In 2014, in 52% of the OECD regions people were on average exposed to levels of air pollution higher than those recommended by the World Health Organisation (pollution concentration level of 10 μg/m3). In the regions of Lombardy (Italy) and the Capital Region (Korea) pollution levels were above 25 μg/m3 of PM2.5 per person, the highest levels among OECD regions (Figure 1.21). People in all regions in Canada, Sweden, Portugal, Finland, Norway, Austria, New Zealand, Iceland, Ireland and Estonia were exposed to low levels of air pollution (below 10 μg/m3).

Air pollution levels varied greatly from region to region. The largest differences are observed in Mexico, Italy and Chile. On the contrary, countries such as New Zealand, Iceland and Ireland present the smallest differences across regions (Figure 1.21).

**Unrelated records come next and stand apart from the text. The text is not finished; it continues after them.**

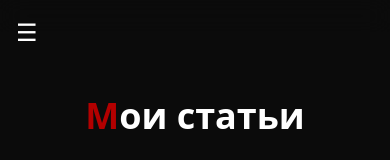
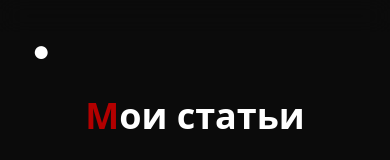
Before and after one commit to Zubokryl/psymaster.ru, a Next.js app: page /articles in a window 390 px wide. Shown: the top 160 px of the page. Built offline with nearby package versions, Linux system fonts and the light colour scheme.

Commit message:
Бургерное меню исправлено

```diff
--- a/app/components/Header.jsx
+++ b/app/components/Header.jsx
@@ -18,59 +18,63 @@ export default function Header() {
   return (
     <header className="fixed top-0 left-0 w-full bg-transparent backdrop-blur-md z-50 transition-all duration-300">
       <div className="container mx-auto flex justify-center p-4">
-        <nav className="flex-1 flex justify-center md:justify-center">
+        <nav className="flex-1 flex justify-center md:justify-center relative">
+          {/* Десктопное меню */}
           <ul className="hidden md:flex space-x-8 text-white font-medium">
-            {links.map((link) => {
-              const isActive = pathname === link.href;
-              return (
+            {links.map((link) => (
               <li key={link.name}>
                 <Link
                   href={link.href}
                   className={`transition-colors duration-300 ${
-                      isActive ? "text-accent" : "hover:text-accent"
+                    pathname === link.href ? "text-accent" : "hover:text-accent"
                   }`}
                 >
                   {link.name}
                 </Link>
               </li>
-              );
-            })}
+            ))}
           </ul>
 
-          {/* Мобильное меню */}
+          {/* Мобильный бургер — теперь просто точка */}
           <div className="md:hidden absolute left-4 top-4">
             <button
               onClick={() => setIsOpen(!isOpen)}
-              className="text-white text-2xl focus:outline-none"
+              className="text-white text-3xl focus:outline-none"
             >
-              {isOpen ? "✕" : "☰"}
+              <span
+                className={`transition-colors duration-300 ${
+                  isOpen ? "text-accent" : "text-white"
+                }`}
+              >
+                ●
+              </span>
             </button>
           </div>
-        </nav>
-      </div>
 
+          {/* Выпадающее меню */}
           {isOpen && (
-        <div className="md:hidden bg-dark-glass/50 text-white px-6 py-4 shadow-md absolute top-full left-0 w-full">
-          <ul className="flex flex-col space-y-3 text-left">
-            {links.map((link) => {
-              const isActive = pathname === link.href;
-              return (
+            <div className="md:hidden absolute top-16 left-4 z-40">
+              <div className="bg-black/50 backdrop-blur-md rounded-lg p-3 shadow-lg inline-block min-w-[150px] max-w-xs">
+                <ul className="flex flex-col space-y-2 text-white">
+                  {links.map((link) => (
                     <li key={link.name}>
                       <Link
                         href={link.href}
-                    className={`transition-colors duration-300 text-lg ${
-                      isActive ? "text-accent" : "hover:text-accent"
+                        className={`block text-base sm:text-sm transition-colors duration-300 ${
+                          pathname === link.href ? "text-accent" : "hover:text-accent"
                         }`}
                         onClick={() => setIsOpen(false)}
                       >
                         {link.name}
                       </Link>
                     </li>
-              );
-            })}
+                  ))}
                 </ul>
               </div>
+            </div>
           )}
+        </nav>
+      </div>
     </header>
   );
 }
```
Also changed, not shown: 1 other file (tests, documents, lock files or other folders). Lines whose indentation alone changed are shown as unchanged.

Air pollution is often an issue in metropolitan areas. In 2014, 53% of the urban population was exposed to levels of air pollution higher than 10 μg/m3. In the Netherlands, Poland, Germany, Belgium, Slovenia, Austria, Czech Republic, Hungary, Korea and the Slovak Republic more than 90% of the urban population was exposed to high pollution concentration levels. On the other hand, all urban population in countries such as Australia, Estonia, Ireland and Norway are exposed to pollution levels well within the recommended safe levels (Figure 1.22).

Deaths due to diseases associated to respiratory problems are frequent in some regions in southern European countries such as Portugal, Spain and Greece, but also in Poland and Germany (above 100 deaths per 100 000 people). On the other hand, regions in Sweden, Slovenia and Finland accounted for less than 60 deaths per 100 000 people due to respiratory diseases (Figure 1.23).


Particulate matter (PM), refers to a complex mixture of sulphates, nitrates, ammonia, sodium chloride, carbon, mineral dust and water suspended in the air. Particles can be classified27 in two categories according to their origin (WHO, 2013). On the one hand, primary PM is emitted from the combustion of liquid and solid fuels for industrial and housing energy production as well as from the erosion of the pavement of the roads. On the other hand, secondary PM are the result of chemical reactions between gaseous pollutants.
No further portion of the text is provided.